──────── EXERCISE INPUTS ────────
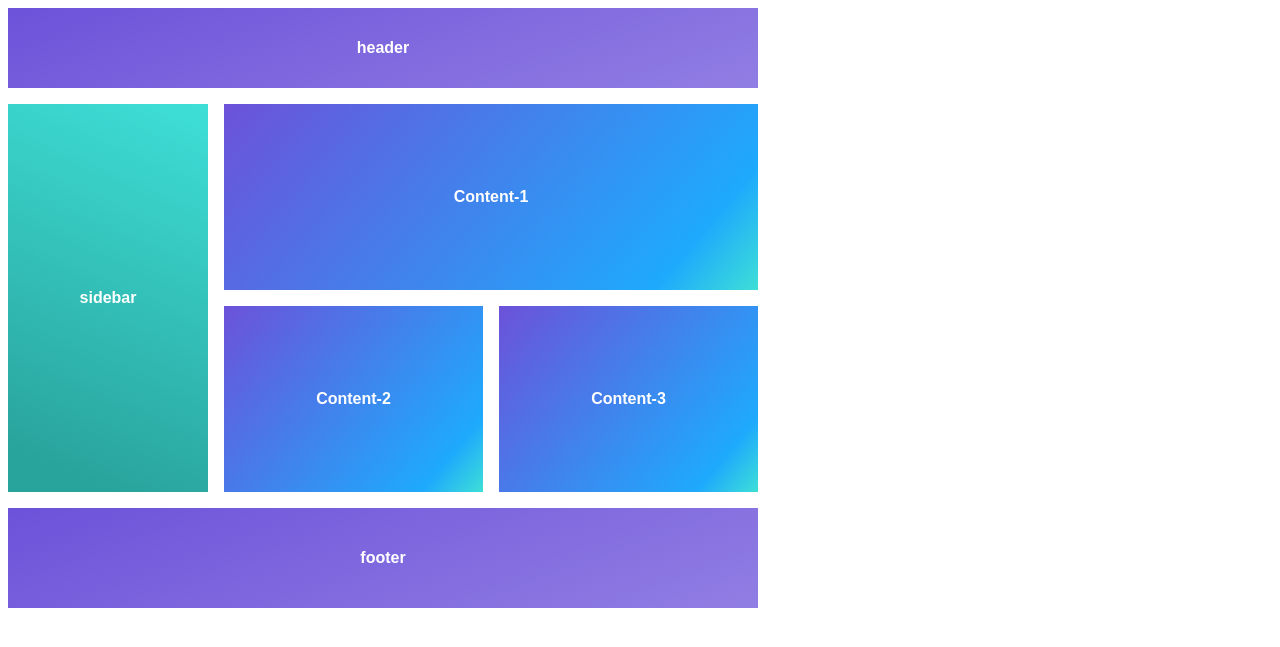
Repository: mariocapitbrok/css-grid
Page: 2_basicLayout/index.html
These files come from the project's save history. The page is drawn as it stood at one moment and after the next save; the edit follows.
The browser window is 1280 px wide. The pictures show the whole page.

Above is the page before, as saved 2022-12-30 14:19:04.

After the next save:
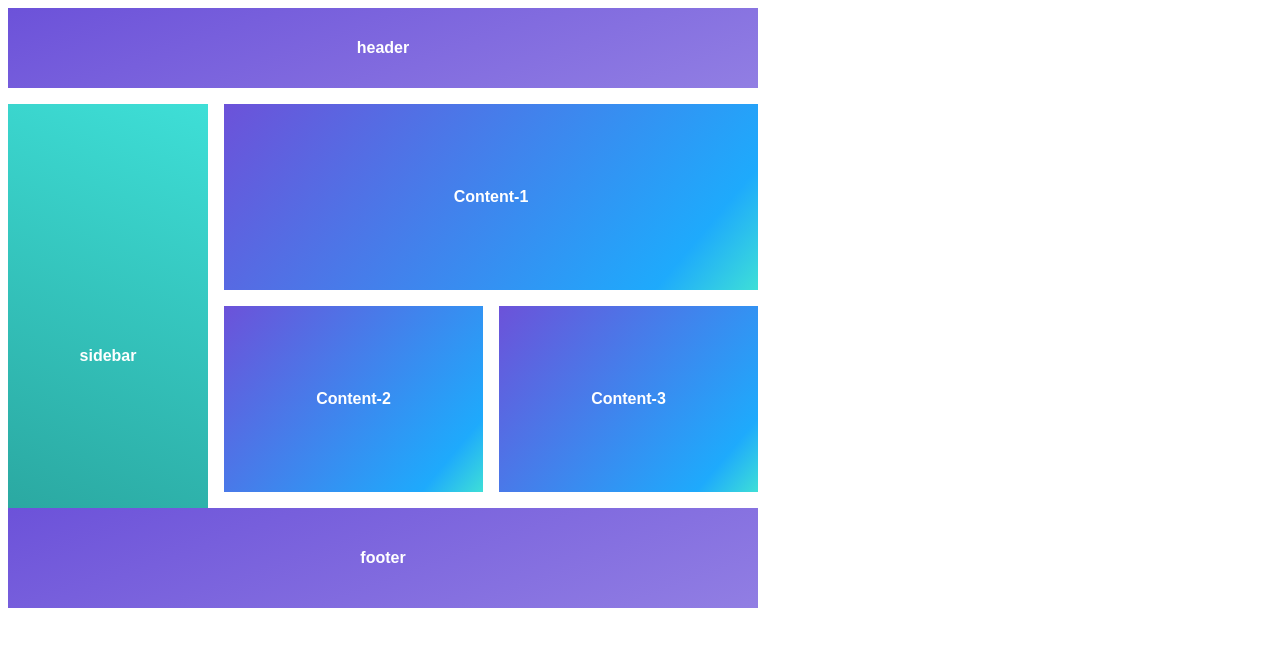
Saved 13 s later.
--- a/2_basicLayout/styles.css
+++ b/2_basicLayout/styles.css
@@ -25,7 +25,7 @@
 
 .sidebar {
   grid-column: 1 / 2;
-  grid-row: 2 / 4;
+  grid-row: 2 / 5;
   display: flex;
   justify-content: center;
   align-items: center;

After the save that followed:
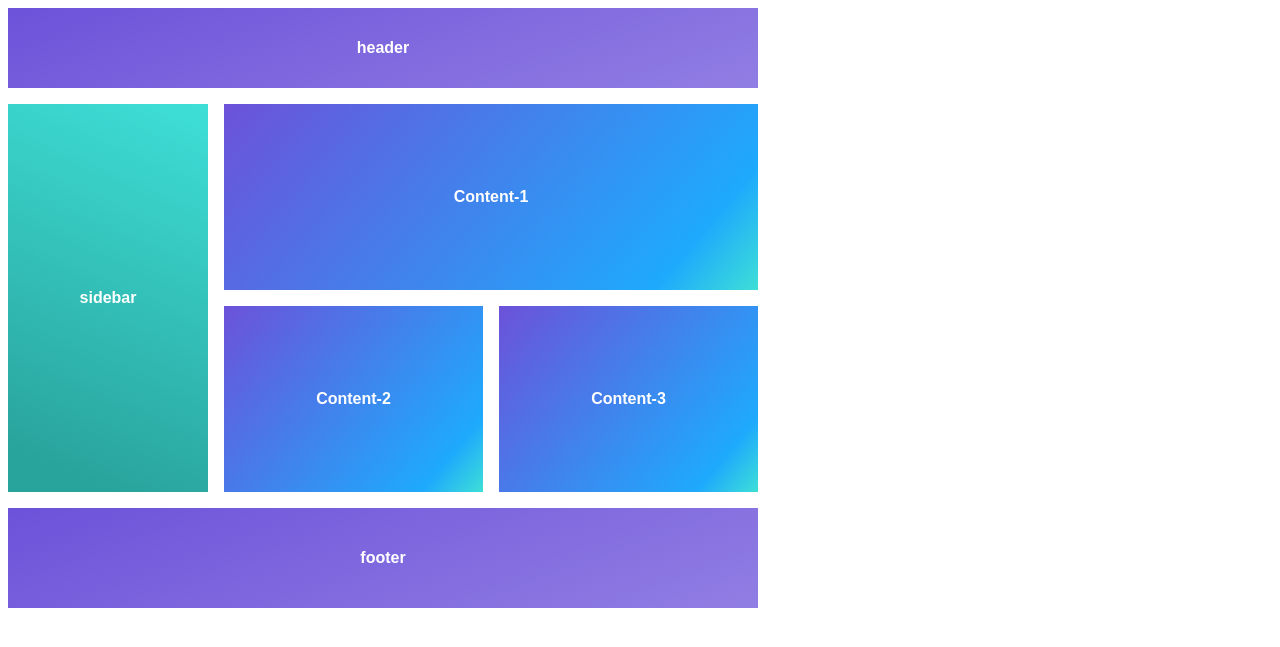
Saved 9 s later.
--- a/2_basicLayout/styles.css
+++ b/2_basicLayout/styles.css
@@ -25,7 +25,7 @@
 
 .sidebar {
   grid-column: 1 / 2;
-  grid-row: 2 / 5;
+  grid-row: 2 / 4;
   display: flex;
   justify-content: center;
   align-items: center;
────────
_HOW TO COMPLETE THIS TASK_:
The records above must all be output exactly. Omit the images.

_SOLUTION TO THE PROBLEM_:
Repository: mariocapitbrok/css-grid
Page: 2_basicLayout/index.html
These files come from the project's save history. The page is drawn as it stood at one moment and after the next save; the edit follows.
The browser window is 1280 px wide. The pictures show the whole page.

Above is the page before, as saved 2022-12-30 14:19:04.

After the next save:
Saved 13 s later.
--- a/2_basicLayout/styles.css
+++ b/2_basicLayout/styles.css
@@ -25,7 +25,7 @@
 
 .sidebar {
   grid-column: 1 / 2;
-  grid-row: 2 / 4;
+  grid-row: 2 / 5;
   display: flex;
   justify-content: center;
   align-items: center;

After the save that followed:
Saved 9 s later.
--- a/2_basicLayout/styles.css
+++ b/2_basicLayout/styles.css
@@ -25,7 +25,7 @@
 
 .sidebar {
   grid-column: 1 / 2;
-  grid-row: 2 / 5;
+  grid-row: 2 / 4;
   display: flex;
   justify-content: center;
   align-items: center;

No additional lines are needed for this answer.